BACKGROUND AND PURPOSE: Conventional MR imaging for quantification of brain damage in monitoring the evolution of cerebrotendinous xanthomatosis (CTX) has limitations. Magnetization transfer (MT) MR imaging is overcoming these limitations. Using MT MR imaging, we sought to quantify, in vivo, the extent of brain and cerebellar damage in patients with CTX, with the ulimate goal to investigate the magnitude of the correlation between MT MR imaging findings and clinical disability. METHODS: Conventional and MT MR images of the brain were obtained in nine patients with CTX and in 10 sex- and age-matched healthy volunteers. MT ratio histograms were derived of the whole brain, brain normal-appearing white matter (NAWM), brain normal-appearing gray matter (NAGM), cerebellar NAWM, and cerebellar NAGM. Clinical disability was measured by using the Expanded Disability Status Scale (EDSS). RESULTS: Average MT ratio and peak heights of the whole brain, brain NAWM, and brain NAGM histograms in patients with CTX were significantly lower than the corresponding quantities in the control subjects. All cerebellar NAGM MT ratio histogram-derived metrics and average MT ratio of the cerebellar NAWM histogram in patients with CTX were also significantly lower than the corresponding quantities in the control subjects.

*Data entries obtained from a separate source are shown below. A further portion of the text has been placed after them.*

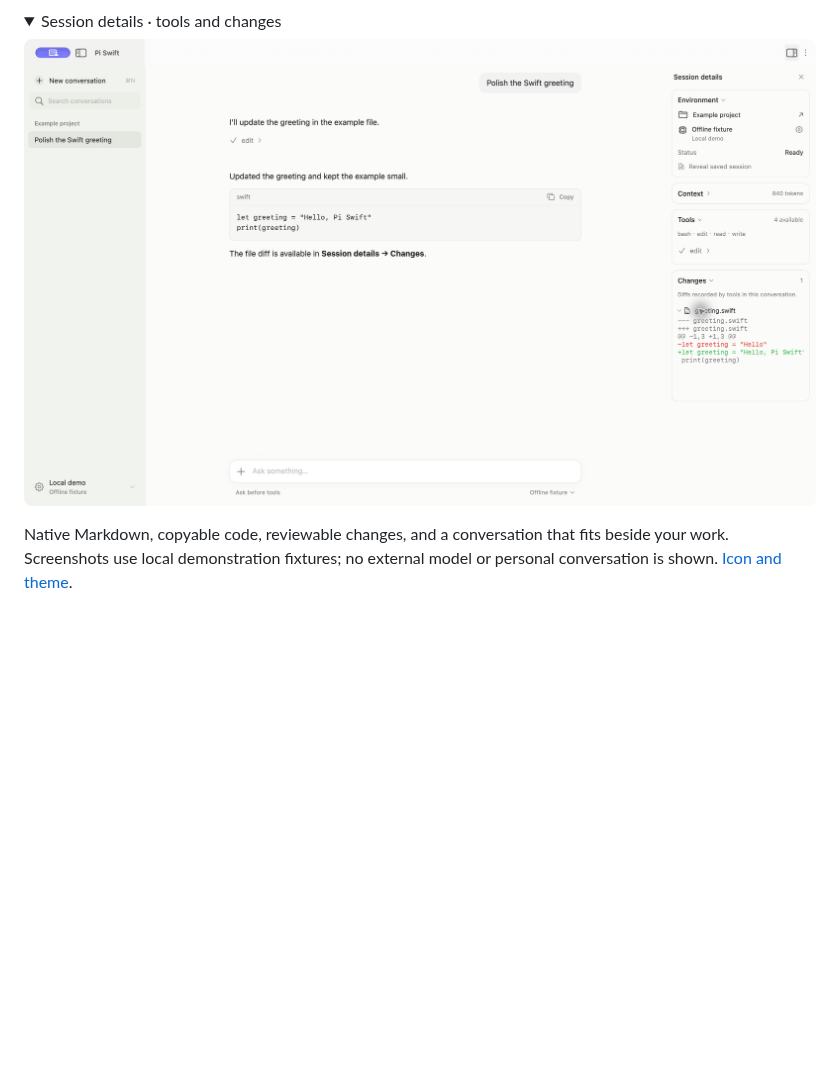
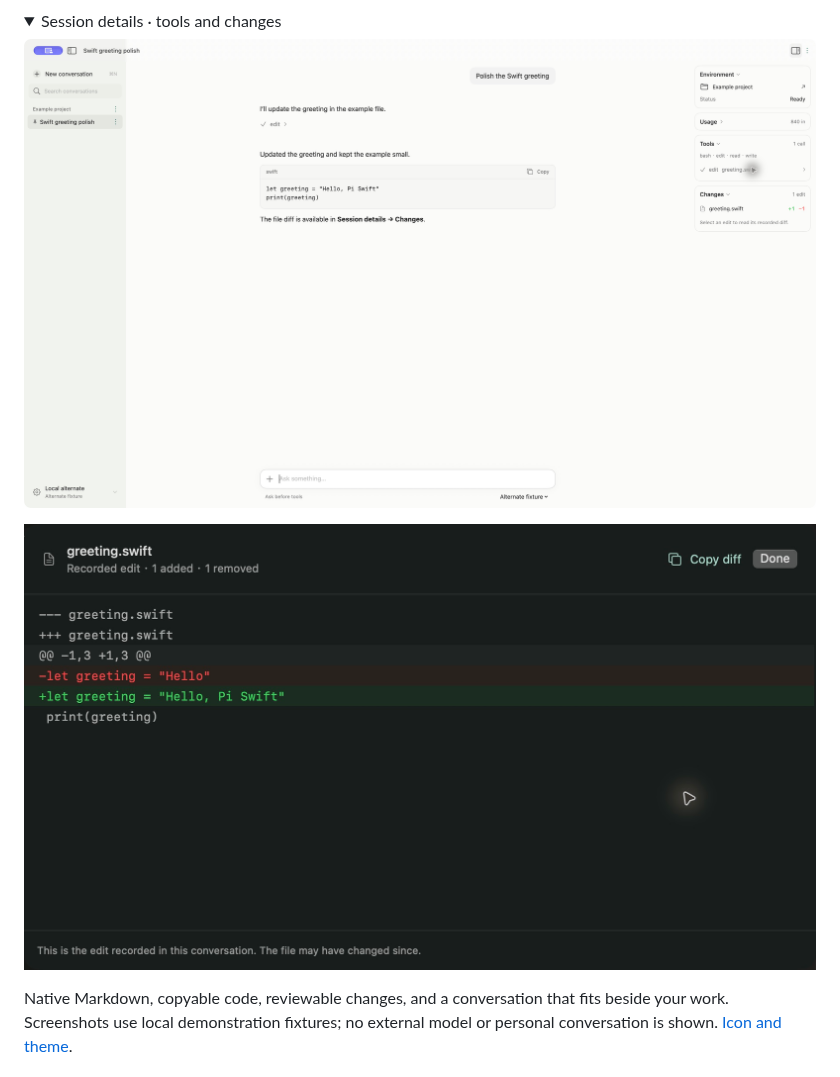
Before and after one commit to chenqing/pi-swfit, a Markdown page: README.md, the part around one of its changes. GitHub-like rendering; pictures changed too: Docs/Images/pi-swift-details.png, Docs/Images/pi-swift-diff.png (added); folded sections open; blank space fills up the shorter version.

```diff
--- a/README.md
+++ b/README.md
@@ -26,7 +26,9 @@ The repository is named **`pi-swfit`**. The product is **Pi Swift**, and the com
 <details>
 <summary>Session details · tools and changes</summary>
 
-![Pi Swift session details with local fixture usage and a recorded file diff](Docs/Images/pi-swift-details.png)
+![Pi Swift session details with compact tool and recorded-edit summaries](Docs/Images/pi-swift-details.png)
+
+![Pi Swift recorded diff reader](Docs/Images/pi-swift-diff.png)
 
 </details>
 
```
Also changed, not shown: other parts of README.md (+1 -1 lines), Docs/UI.md (+14 -6 lines), Docs/VALIDATION.md (+10 -0 lines), Docs/Images/pi-swift-dark.png, Docs/Images/pi-swift-light.png, 13 other files.
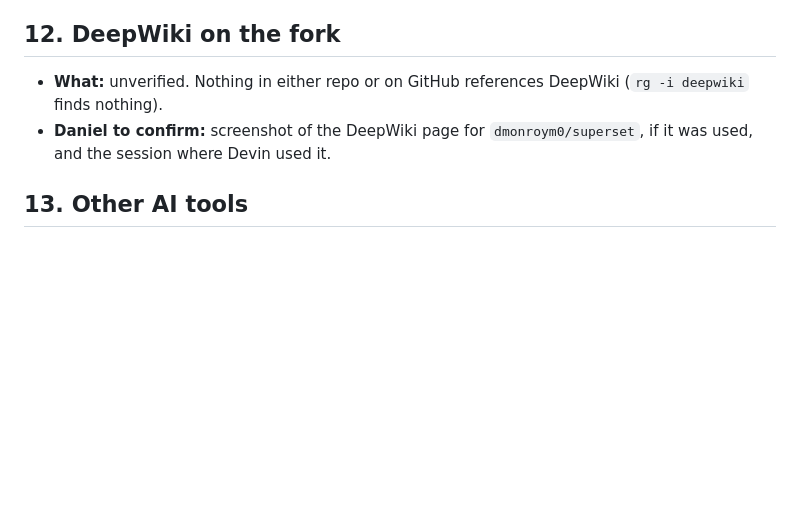
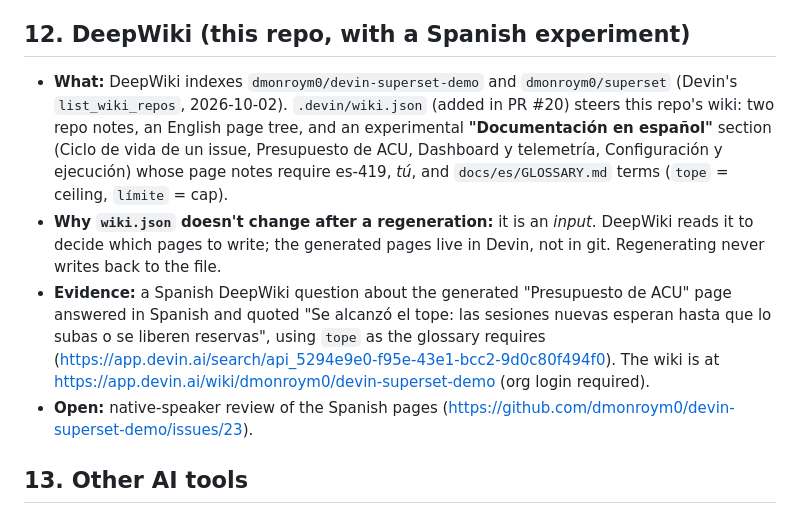
Before and after one commit to dmonroym0/devin-superset-demo, a Markdown page: docs/DEVIN_USAGE.md, the part around the change. Drawn GitHub-style; blank space fills up the shorter version.

```diff
--- a/docs/DEVIN_USAGE.md
+++ b/docs/DEVIN_USAGE.md
@@ -82,9 +82,11 @@ One section per capability. Each says what it did here, where to see it, and why
 - **Why:** Spend is bounded before a session starts, not discovered afterwards. The API's per-session metering read 0 in DEMO, and on Daniel's plan it also reads 0 for finished sessions. So the board's per-session "ACUs consumed 0.0" is misleading: issue #17.
 - **Daniel to confirm:** screenshot of Settings → Usage for the build period. Total spend {{TOTAL_SPEND}} (about $50 on demand plus the Pro plan's included quota).
 
-## 12. DeepWiki on the fork
-- **What:** unverified. Nothing in either repo or on GitHub references DeepWiki (`rg -i deepwiki` finds nothing).
-- **Daniel to confirm:** screenshot of the DeepWiki page for `dmonroym0/superset`, if it was used, and the session where Devin used it.
+## 12. DeepWiki (this repo, with a Spanish experiment)
+- **What:** DeepWiki indexes `dmonroym0/devin-superset-demo` and `dmonroym0/superset` (Devin's `list_wiki_repos`, 2026-10-02). `.devin/wiki.json` (added in PR #20) steers this repo's wiki: two repo notes, an English page tree, and an experimental **"Documentación en español"** section (Ciclo de vida de un issue, Presupuesto de ACU, Dashboard y telemetría, Configuración y ejecución) whose page notes require es-419, *tú*, and `docs/es/GLOSSARY.md` terms (`tope` = ceiling, `límite` = cap).
+- **Why `wiki.json` doesn't change after a regeneration:** it is an *input*. DeepWiki reads it to decide which pages to write; the generated pages live in Devin, not in git. Regenerating never writes back to the file.
+- **Evidence:** a Spanish DeepWiki question about the generated "Presupuesto de ACU" page answered in Spanish and quoted "Se alcanzó el tope: las sesiones nuevas esperan hasta que lo subas o se liberen reservas", using `tope` as the glossary requires (https://app.devin.ai/search/api_5294e9e0-f95e-43e1-bcc2-9d0c80f494f0). The wiki is at https://app.devin.ai/wiki/dmonroym0/devin-superset-demo (org login required).
+- **Open:** native-speaker review of the Spanish pages (https://github.com/dmonroym0/devin-superset-demo/issues/23).
 
 ## 13. Other AI tools
 Early on, Daniel used a general-purpose AI assistant to learn Devin's concepts and tighten his prompts without spending credit. All building was done with Devin. A coding assistant did the first pass of the urllib3 reproduction, and Daniel re-traced the code path himself (Daniel's notes).
```
Also changed, not shown: docs/STATE.md (+26 -10 lines), docs/TIMELINE.md (+8 -2 lines).
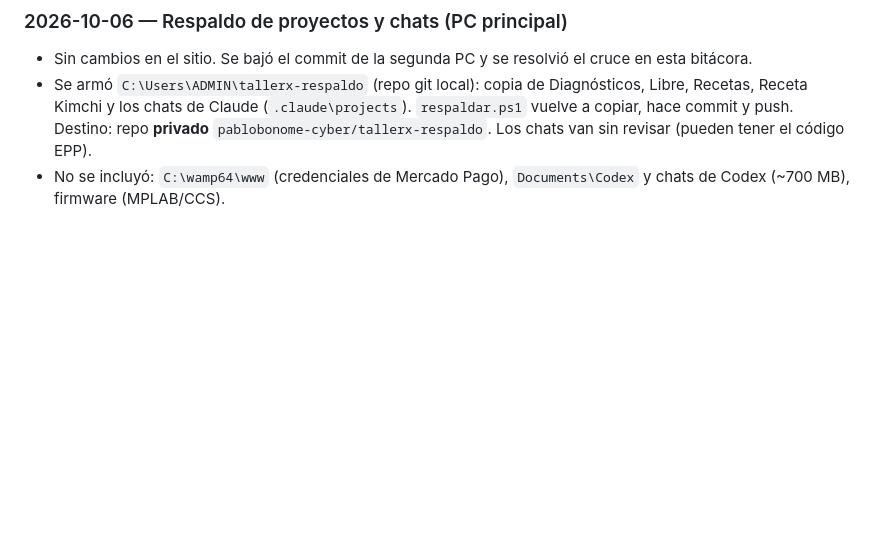
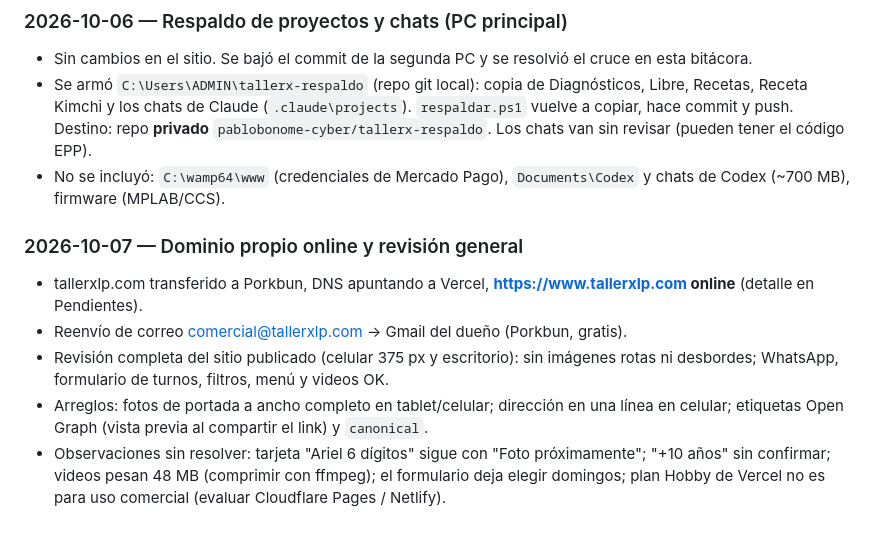
Before and after one commit to pablobonome-cyber/tallerx-web, a Markdown page: SEGUIMIENTO.md, the part around the change. Rendered like a GitHub page; blank space fills up the shorter version.

Commit message:
Seguimiento: revisión general del 07/10
Co-Authored-By: Claude Opus 5.5 <noreply@anthropic.com>

```diff
--- a/SEGUIMIENTO.md
+++ b/SEGUIMIENTO.md
@@ -165,3 +165,14 @@ Videos: todo `<div class="reel">` con `<video>` + botón `.reel__sound` funciona
   Receta Kimchi y los chats de Claude (`.claude\projects`). `respaldar.ps1` vuelve a copiar, hace commit y push.
   Destino: repo **privado** `pablobonome-cyber/tallerx-respaldo`. Los chats van sin revisar (pueden tener el código EPP).
 - No se incluyó: `C:\wamp64\www` (credenciales de Mercado Pago), `Documents\Codex` y chats de Codex (~700 MB), firmware (MPLAB/CCS).
+
+### 2026-10-07 — Dominio propio online y revisión general
+- tallerxlp.com transferido a Porkbun, DNS apuntando a Vercel, **https://www.tallerxlp.com online** (detalle en Pendientes).
+- Reenvío de correo comercial@tallerxlp.com → Gmail del dueño (Porkbun, gratis).
+- Revisión completa del sitio publicado (celular 375 px y escritorio): sin imágenes rotas ni desbordes;
+  WhatsApp, formulario de turnos, filtros, menú y videos OK.
+- Arreglos: fotos de portada a ancho completo en tablet/celular; dirección en una línea en celular;
+  etiquetas Open Graph (vista previa al compartir el link) y `canonical`.
+- Observaciones sin resolver: tarjeta "Ariel 6 dígitos" sigue con "Foto próximamente"; "+10 años" sin confirmar;
+  videos pesan 48 MB (comprimir con ffmpeg); el formulario deja elegir domingos; plan Hobby de Vercel no es
+  para uso comercial (evaluar Cloudflare Pages / Netlify).
```
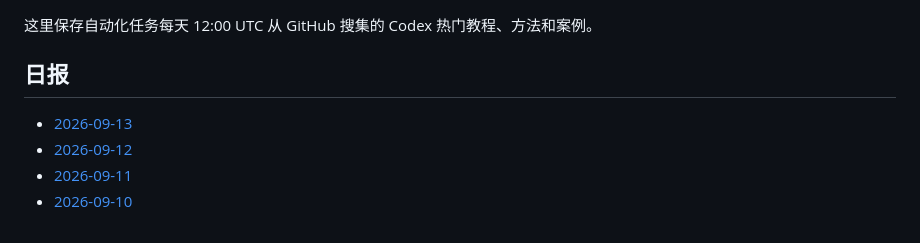
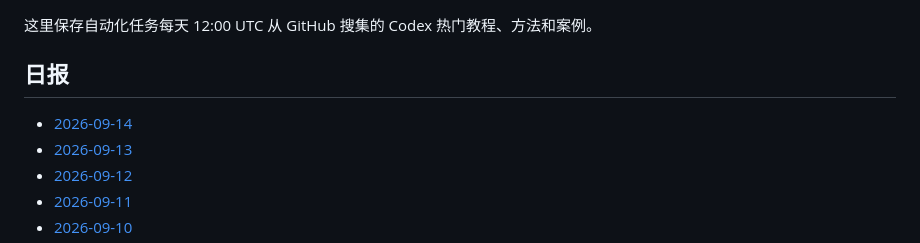
Before and after one commit to thats-ok-apple/test-for-Codex, a Markdown page: codex-github-digest/digests/README.md, the part around the change. GitHub-like rendering.

Commit message:
chore: update codex github digest

```diff
--- a/codex-github-digest/digests/README.md
+++ b/codex-github-digest/digests/README.md
@@ -4,6 +4,7 @@
 
 ## 日报
 
+- [2026-09-14](2026-09-14.md)
 - [2026-09-13](2026-09-13.md)
 - [2026-09-12](2026-09-12.md)
 - [2026-09-11](2026-09-11.md)
```
Also changed, not shown: codex-github-digest/digests/2026-09-14.md (added, +86 -0 lines).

Strong correlations were found between the EDSS score and a composite whole-brain MT ratio histogram score (r = 0.77, P <.01) and a composite brain white matter MT ratio histogram score (r = 0.71, P <.03). A strong correlation was also found between the cerebellar functional system score and a composite cerebellar NAWM score (r = 0.72, P <.02). CONCLUSION: The quantitative assessment of brain damage in patients with CTX with use of MT MR imaging can provide powerful measures of disease outcome.
|Number of pages||6|
|Journal||American Journal of Neuroradiology|
|Publication status||Published - Mar 2003|
ASJC Scopus subject areas
- Clinical Neurology
- Radiology Nuclear Medicine and imaging
- Radiological and Ultrasound Technology